Project manager: Prof. Dr. Patrick Bienert
Scientific staff: Jiline Tölle
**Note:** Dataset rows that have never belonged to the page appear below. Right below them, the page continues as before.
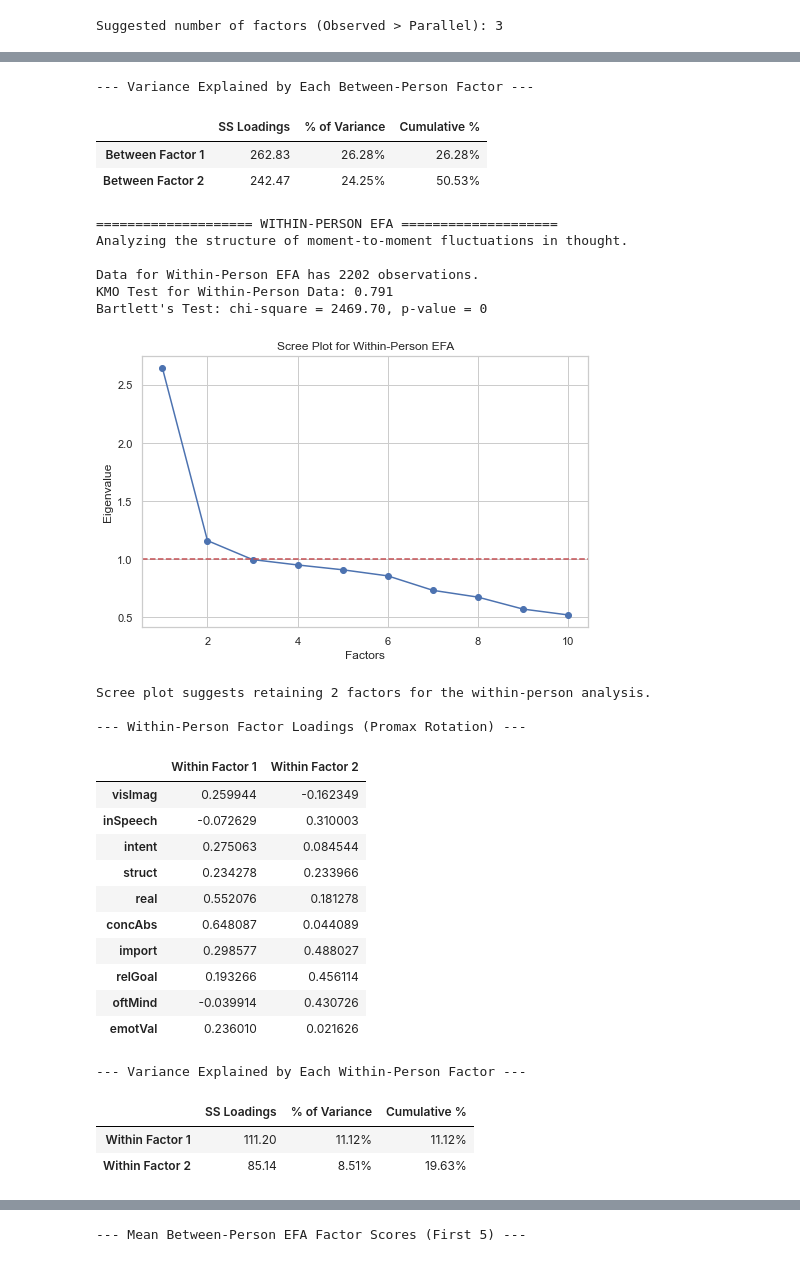
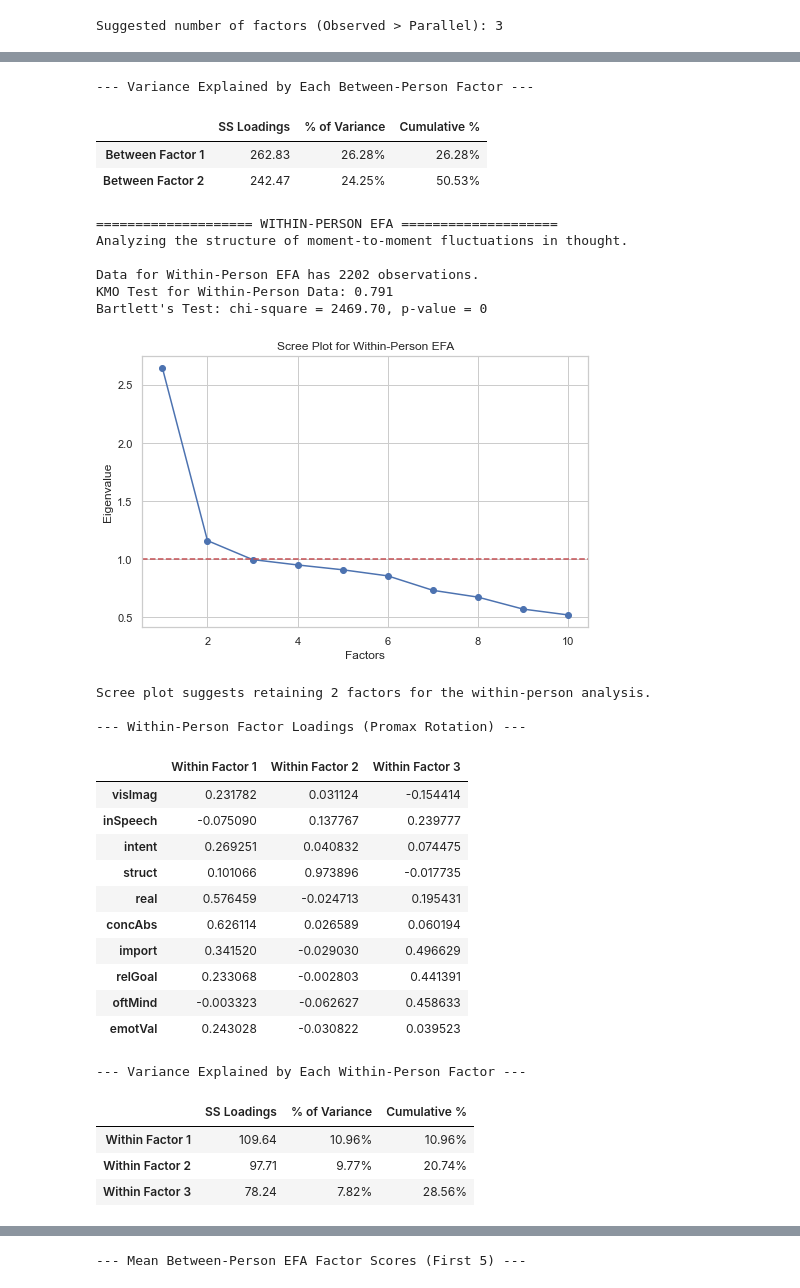
Before and after one commit to thandre6000/MindWanderAnalysis, a Jupyter notebook: notebooks/Clustering.ipynb, the cells around one changed output, grey strips where cells are left out. Saved outputs shown, nothing was run; the diff lists cells and outputs as text; code cells hidden in the pictures.

```diff
--- a/notebooks/Clustering.ipynb
+++ b/notebooks/Clustering.ipynb
@@ -1075,7 +1071,7 @@ plt.grid(True)
 plt.show()
 
 print(f"\nScree plot suggests retaining {n_factors_within} factors for the within-person analysis.")
-#n_factors_within = 4
+n_factors_within = 3
 # Run the EFA with Promax rotation
 fa_within = FactorAnalyzer(n_factors=n_factors_within, rotation="promax")
 fa_within.fit(within_efa_data)
@@ -1109,45 +1105,46 @@ KMO Test for Between-Person Data: 0.793
 Bartlett's Test: chi-square = 568.57, p-value = 8.88e-92
 [figure]
 Scree plot suggests retaining 3 factors for the between-person analysis.
 
 --- Between-Person Factor Loadings (Promax Rotation) ---
 |  | Between Factor 1 | Between Factor 2 |
 | visImag | 0.508530 | -0.002751 |
 | inSpeech | 0.121257 | 0.205168 |
 | intent | 0.085893 | 0.300049 |
 | struct | 0.540587 | 0.282283 |
 | real | -0.133982 | 1.008228 |
 | concAbs | -0.243779 | 1.005206 |
 | import | 0.547380 | 0.367073 |
 | relGoal | 0.776324 | 0.011951 |
 | oftMind | 0.858056 | -0.221919 |
 | emotVal | 0.582602 | -0.041950 |
 --- Variance Explained by Each Between-Person Factor ---
 |  | SS Loadings | % of Variance | Cumulative % |
 | Between Factor 1 | 262.83 | 26.28% | 26.28% |
 | Between Factor 2 | 242.47 | 24.25% | 50.53% |
 ==================== WITHIN-PERSON EFA ====================
 Analyzing the structure of moment-to-moment fluctuations in thought.
 
 Data for Within-Person EFA has 2202 observations.
 KMO Test for Within-Person Data: 0.791
 Bartlett's Test: chi-square = 2469.70, p-value = 0
 [figure]
 Scree plot suggests retaining 2 factors for the within-person analysis.
 
 --- Within-Person Factor Loadings (Promax Rotation) ---
-|  | Within Factor 1 | Within Factor 2 |
-| visImag | 0.259944 | -0.162349 |
-| inSpeech | -0.072629 | 0.310003 |
-| intent | 0.275063 | 0.084544 |
-| struct | 0.234278 | 0.233966 |
-| real | 0.552076 | 0.181278 |
-| concAbs | 0.648087 | 0.044089 |
-| import | 0.298577 | 0.488027 |
-| relGoal | 0.193266 | 0.456114 |
-| oftMind | -0.039914 | 0.430726 |
-| emotVal | 0.236010 | 0.021626 |
+|  | Within Factor 1 | Within Factor 2 | Within Factor 3 |
+| visImag | 0.231782 | 0.031124 | -0.154414 |
+| inSpeech | -0.075090 | 0.137767 | 0.239777 |
+| intent | 0.269251 | 0.040832 | 0.074475 |
+| struct | 0.101066 | 0.973896 | -0.017735 |
+| real | 0.576459 | -0.024713 | 0.195431 |
+| concAbs | 0.626114 | 0.026589 | 0.060194 |
+| import | 0.341520 | -0.029030 | 0.496629 |
+| relGoal | 0.233068 | -0.002803 | 0.441391 |
+| oftMind | -0.003323 | -0.062627 | 0.458633 |
+| emotVal | 0.243028 | -0.030822 | 0.039523 |
 --- Variance Explained by Each Within-Person Factor ---
 |  | SS Loadings | % of Variance | Cumulative % |
-| Within Factor 1 | 111.20 | 11.12% | 11.12% |
-| Within Factor 2 | 85.14 | 8.51% | 19.63% |
+| Within Factor 1 | 109.64 | 10.96% | 10.96% |
+| Within Factor 2 | 97.71 | 9.77% | 20.74% |
+| Within Factor 3 | 78.24 | 7.82% | 28.56% |
```
Also changed, not shown: parts of 10 cells of this notebook, 5 other files.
In addition to global warming, projected climate change is predicted to result in more frequent occurrences of contrasting weather extremes, even within the vegetative period of a single crop. The physiological adaption of established high-yielding varieties to such conditions is very limited. In Europe, climate records show that winters with increased precipitation rates have been followed by persistent drought periods in spring. Such a weather sequence strongly challenges the nutrient and water acquisition and subsequent yield of crops such as maize and winter-type oilseed-rape. Nutrients such as nitrate, sulphate and particularly boron are prone to leaching during winter and, even if resupplied during a dry season in spring, can no longer reach plants roots due to the lack of soil water mass flow towards the roots. Boron deficiency causes a significant inhibition of root growth. The associated lack of further root expansion and foraging of the soil is detrimental in an environment which is already limited in water and nutrients. The aim of this project is to identify specific Boron / water efficiency mechanisms in crops and to make them available for climate adapting breeding strategies. Complementary, an optimized field-suitable Boron fertilizer management is targeted. This will help to achieve a healthy root and shoot development in early summer, even under climatically-caused water limiting growth conditions.